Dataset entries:
• • • • • • •
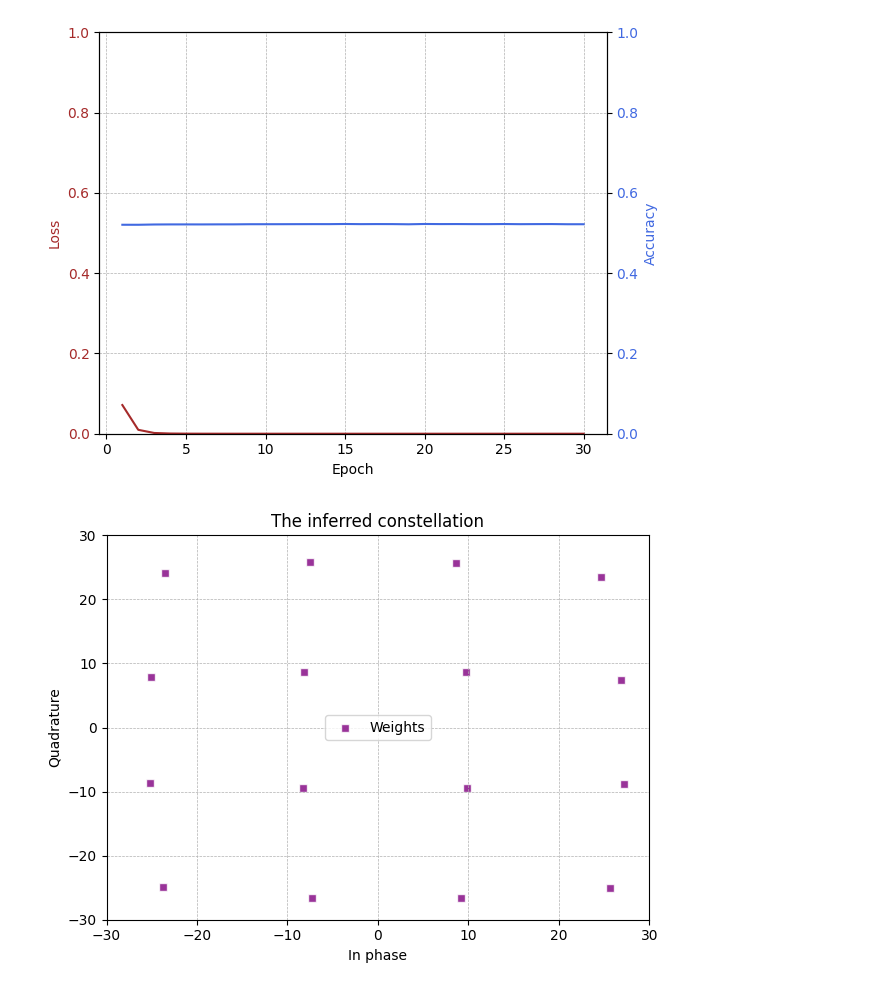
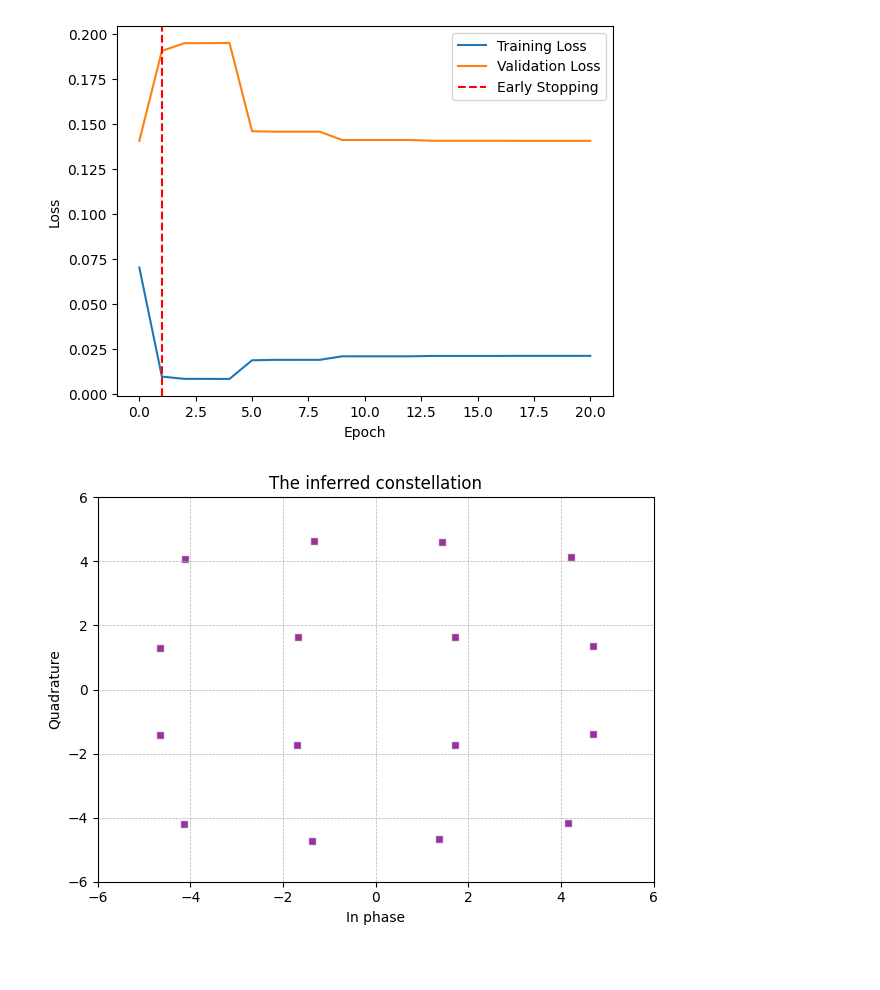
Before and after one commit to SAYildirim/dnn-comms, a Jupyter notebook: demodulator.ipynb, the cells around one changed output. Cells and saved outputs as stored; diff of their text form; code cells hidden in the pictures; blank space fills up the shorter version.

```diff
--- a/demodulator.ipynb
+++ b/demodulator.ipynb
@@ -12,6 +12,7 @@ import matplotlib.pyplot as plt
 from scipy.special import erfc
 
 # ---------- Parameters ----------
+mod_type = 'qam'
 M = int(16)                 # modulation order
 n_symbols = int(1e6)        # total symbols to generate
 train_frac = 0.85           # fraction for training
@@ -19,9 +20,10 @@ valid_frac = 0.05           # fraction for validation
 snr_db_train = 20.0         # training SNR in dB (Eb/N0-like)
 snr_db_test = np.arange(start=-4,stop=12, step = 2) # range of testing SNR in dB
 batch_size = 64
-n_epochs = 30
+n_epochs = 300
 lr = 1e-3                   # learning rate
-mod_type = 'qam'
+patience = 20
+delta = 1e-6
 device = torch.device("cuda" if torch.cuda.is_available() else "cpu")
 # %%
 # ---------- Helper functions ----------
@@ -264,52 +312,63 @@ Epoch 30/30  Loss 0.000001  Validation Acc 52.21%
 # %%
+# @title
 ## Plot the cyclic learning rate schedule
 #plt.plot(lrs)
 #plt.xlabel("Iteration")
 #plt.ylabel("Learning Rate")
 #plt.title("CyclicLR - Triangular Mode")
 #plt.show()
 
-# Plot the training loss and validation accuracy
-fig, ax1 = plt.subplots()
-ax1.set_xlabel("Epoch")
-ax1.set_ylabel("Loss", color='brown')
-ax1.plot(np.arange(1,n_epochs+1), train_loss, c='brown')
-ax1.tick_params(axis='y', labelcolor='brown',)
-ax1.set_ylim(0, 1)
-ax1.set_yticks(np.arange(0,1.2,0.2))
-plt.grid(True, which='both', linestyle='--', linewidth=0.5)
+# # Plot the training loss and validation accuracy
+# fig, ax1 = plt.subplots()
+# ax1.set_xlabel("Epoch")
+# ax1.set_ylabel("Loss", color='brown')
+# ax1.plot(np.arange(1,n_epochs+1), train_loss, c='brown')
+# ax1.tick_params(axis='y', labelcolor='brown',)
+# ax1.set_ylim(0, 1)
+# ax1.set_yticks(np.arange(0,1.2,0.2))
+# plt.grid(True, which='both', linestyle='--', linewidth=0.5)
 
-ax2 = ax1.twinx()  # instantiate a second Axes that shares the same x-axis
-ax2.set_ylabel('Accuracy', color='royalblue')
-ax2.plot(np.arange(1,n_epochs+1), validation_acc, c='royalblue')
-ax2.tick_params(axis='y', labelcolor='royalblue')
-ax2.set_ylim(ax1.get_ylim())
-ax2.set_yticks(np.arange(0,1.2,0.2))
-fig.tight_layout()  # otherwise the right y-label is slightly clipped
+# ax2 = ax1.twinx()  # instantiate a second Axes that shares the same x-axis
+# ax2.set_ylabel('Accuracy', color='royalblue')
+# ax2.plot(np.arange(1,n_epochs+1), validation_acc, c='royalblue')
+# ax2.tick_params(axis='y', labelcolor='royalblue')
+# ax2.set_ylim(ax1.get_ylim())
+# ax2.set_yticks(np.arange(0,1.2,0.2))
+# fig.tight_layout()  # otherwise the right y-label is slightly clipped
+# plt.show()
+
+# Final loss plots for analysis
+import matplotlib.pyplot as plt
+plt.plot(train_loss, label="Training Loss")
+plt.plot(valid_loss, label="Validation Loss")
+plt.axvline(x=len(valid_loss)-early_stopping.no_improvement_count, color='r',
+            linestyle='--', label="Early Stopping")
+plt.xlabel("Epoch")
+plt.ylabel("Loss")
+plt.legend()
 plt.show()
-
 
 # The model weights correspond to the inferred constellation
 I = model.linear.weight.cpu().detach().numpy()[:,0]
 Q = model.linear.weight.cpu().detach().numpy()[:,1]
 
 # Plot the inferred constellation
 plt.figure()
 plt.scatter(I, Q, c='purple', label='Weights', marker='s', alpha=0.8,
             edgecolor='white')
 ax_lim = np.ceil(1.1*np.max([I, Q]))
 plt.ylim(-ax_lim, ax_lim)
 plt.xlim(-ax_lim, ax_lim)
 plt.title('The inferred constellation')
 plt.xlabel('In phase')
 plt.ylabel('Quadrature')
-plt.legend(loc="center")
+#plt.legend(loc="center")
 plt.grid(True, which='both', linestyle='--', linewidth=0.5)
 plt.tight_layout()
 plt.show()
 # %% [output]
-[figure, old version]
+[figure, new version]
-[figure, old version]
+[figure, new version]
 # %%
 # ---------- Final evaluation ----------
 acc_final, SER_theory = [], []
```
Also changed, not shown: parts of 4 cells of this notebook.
• • • • • • •
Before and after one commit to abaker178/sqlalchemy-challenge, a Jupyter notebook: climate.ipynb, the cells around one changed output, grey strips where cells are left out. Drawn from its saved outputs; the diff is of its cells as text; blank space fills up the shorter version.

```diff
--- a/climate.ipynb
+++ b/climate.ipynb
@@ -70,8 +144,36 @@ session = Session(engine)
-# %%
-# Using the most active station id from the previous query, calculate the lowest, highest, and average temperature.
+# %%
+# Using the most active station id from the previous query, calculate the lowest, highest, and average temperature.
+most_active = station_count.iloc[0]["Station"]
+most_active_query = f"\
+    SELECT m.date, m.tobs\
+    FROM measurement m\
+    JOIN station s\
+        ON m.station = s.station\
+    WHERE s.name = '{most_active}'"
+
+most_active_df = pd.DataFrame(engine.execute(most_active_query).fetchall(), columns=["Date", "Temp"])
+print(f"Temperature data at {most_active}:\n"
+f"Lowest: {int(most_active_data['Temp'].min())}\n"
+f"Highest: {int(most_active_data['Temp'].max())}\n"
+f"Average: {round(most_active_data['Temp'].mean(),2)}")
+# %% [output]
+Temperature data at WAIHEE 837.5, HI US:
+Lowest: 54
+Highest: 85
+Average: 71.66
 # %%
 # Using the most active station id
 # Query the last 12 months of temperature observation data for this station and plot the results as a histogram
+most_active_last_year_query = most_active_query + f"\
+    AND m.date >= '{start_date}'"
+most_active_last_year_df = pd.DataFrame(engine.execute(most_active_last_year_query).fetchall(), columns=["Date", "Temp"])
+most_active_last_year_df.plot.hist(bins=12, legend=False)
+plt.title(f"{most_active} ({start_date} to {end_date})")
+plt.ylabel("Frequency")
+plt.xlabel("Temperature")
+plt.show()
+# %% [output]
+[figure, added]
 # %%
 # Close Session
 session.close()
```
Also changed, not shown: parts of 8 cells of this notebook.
• • • • • • •
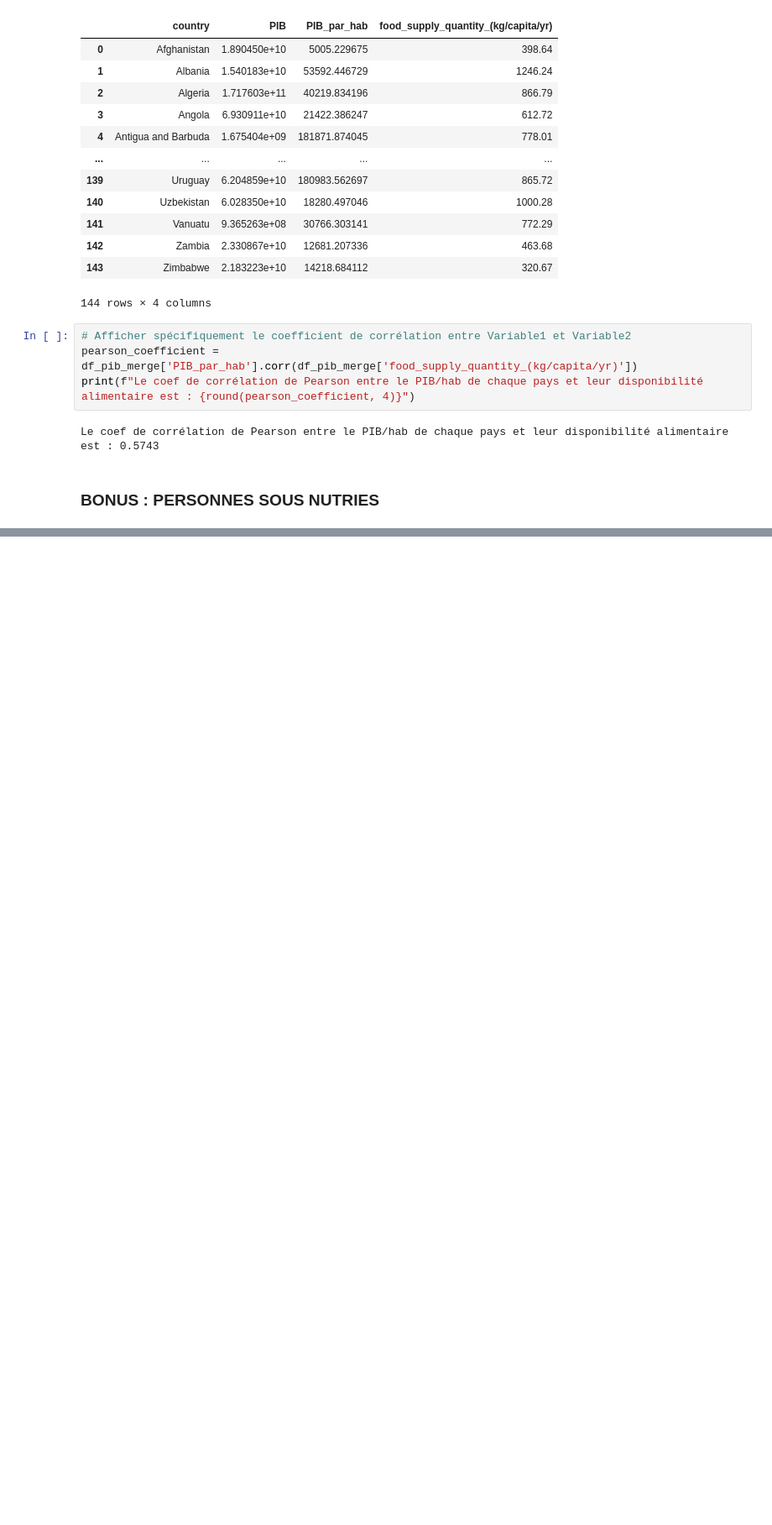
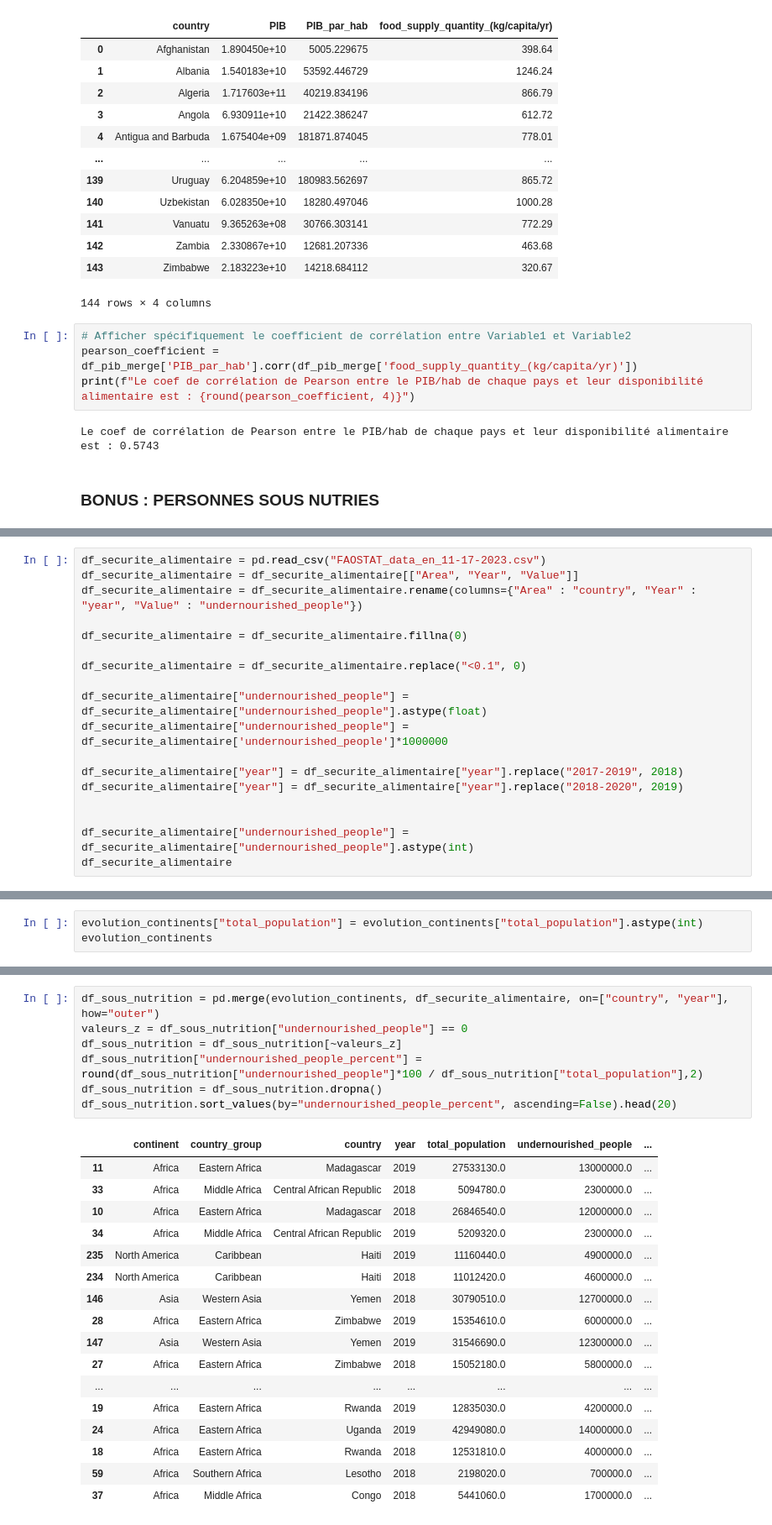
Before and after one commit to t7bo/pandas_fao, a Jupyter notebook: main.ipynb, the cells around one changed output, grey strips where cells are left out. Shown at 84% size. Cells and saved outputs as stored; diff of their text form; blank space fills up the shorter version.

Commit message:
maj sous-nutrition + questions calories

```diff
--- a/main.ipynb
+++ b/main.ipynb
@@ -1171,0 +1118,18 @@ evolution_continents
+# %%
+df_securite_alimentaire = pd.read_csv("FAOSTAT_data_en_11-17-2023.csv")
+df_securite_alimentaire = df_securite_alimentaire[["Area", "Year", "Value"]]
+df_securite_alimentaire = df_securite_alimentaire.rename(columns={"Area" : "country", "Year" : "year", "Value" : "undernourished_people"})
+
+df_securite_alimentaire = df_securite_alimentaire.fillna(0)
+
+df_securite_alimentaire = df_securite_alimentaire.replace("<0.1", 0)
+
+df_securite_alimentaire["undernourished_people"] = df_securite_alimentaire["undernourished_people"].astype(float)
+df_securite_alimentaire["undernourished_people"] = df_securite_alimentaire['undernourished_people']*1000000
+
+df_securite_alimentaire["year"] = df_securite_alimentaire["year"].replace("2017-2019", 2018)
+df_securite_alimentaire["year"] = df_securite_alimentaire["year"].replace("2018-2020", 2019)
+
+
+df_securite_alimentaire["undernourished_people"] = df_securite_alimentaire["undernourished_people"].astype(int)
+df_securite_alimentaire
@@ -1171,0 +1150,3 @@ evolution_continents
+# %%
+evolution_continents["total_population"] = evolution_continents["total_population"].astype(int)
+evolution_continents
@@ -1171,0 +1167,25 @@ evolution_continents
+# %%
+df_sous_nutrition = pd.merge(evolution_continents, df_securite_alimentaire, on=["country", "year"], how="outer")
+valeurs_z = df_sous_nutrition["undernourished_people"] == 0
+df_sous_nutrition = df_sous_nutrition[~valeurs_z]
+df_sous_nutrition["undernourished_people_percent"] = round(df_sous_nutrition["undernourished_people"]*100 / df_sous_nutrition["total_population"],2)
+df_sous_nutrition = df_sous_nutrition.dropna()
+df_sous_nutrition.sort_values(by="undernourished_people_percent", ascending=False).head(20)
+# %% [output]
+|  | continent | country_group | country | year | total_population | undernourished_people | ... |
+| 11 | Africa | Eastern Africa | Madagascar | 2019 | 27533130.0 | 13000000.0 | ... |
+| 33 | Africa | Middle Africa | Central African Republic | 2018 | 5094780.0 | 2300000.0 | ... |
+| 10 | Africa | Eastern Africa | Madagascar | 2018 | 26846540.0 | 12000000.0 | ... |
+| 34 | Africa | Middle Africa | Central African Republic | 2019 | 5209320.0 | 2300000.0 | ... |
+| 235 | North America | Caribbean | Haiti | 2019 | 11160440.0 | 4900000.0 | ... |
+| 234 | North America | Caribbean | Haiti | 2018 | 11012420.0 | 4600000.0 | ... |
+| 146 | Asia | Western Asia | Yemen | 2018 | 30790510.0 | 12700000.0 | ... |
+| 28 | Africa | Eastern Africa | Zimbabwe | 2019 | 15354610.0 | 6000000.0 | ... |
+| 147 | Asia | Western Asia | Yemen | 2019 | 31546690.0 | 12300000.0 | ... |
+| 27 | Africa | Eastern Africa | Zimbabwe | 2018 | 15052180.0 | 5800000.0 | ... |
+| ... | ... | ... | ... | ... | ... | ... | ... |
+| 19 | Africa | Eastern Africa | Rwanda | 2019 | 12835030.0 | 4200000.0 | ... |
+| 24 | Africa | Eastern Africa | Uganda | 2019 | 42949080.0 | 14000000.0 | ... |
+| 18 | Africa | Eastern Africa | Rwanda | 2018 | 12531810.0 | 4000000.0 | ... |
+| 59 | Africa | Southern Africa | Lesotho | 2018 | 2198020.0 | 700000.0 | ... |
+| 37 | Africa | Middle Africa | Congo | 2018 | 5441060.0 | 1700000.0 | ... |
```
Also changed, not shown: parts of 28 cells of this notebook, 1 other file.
• • • • • • •
Your instructions:
If a line in the entries holds the string "Africa", copy it.

Reply to the exercise:
+| 11 | Africa | Eastern Africa | Madagascar | 2019 | 27533130.0 | 13000000.0 | ... |
+| 33 | Africa | Middle Africa | Central African Republic | 2018 | 5094780.0 | 2300000.0 | ... |
+| 10 | Africa | Eastern Africa | Madagascar | 2018 | 26846540.0 | 12000000.0 | ... |
+| 34 | Africa | Middle Africa | Central African Republic | 2019 | 5209320.0 | 2300000.0 | ... |
+| 28 | Africa | Eastern Africa | Zimbabwe | 2019 | 15354610.0 | 6000000.0 | ... |
+| 27 | Africa | Eastern Africa | Zimbabwe | 2018 | 15052180.0 | 5800000.0 | ... |
+| 19 | Africa | Eastern Africa | Rwanda | 2019 | 12835030.0 | 4200000.0 | ... |
+| 24 | Africa | Eastern Africa | Uganda | 2019 | 42949080.0 | 14000000.0 | ... |
+| 18 | Africa | Eastern Africa | Rwanda | 2018 | 12531810.0 | 4000000.0 | ... |
+| 59 | Africa | Southern Africa | Lesotho | 2018 | 2198020.0 | 700000.0 | ... |
+| 37 | Africa | Middle Africa | Congo | 2018 | 5441060.0 | 1700000.0 | ... |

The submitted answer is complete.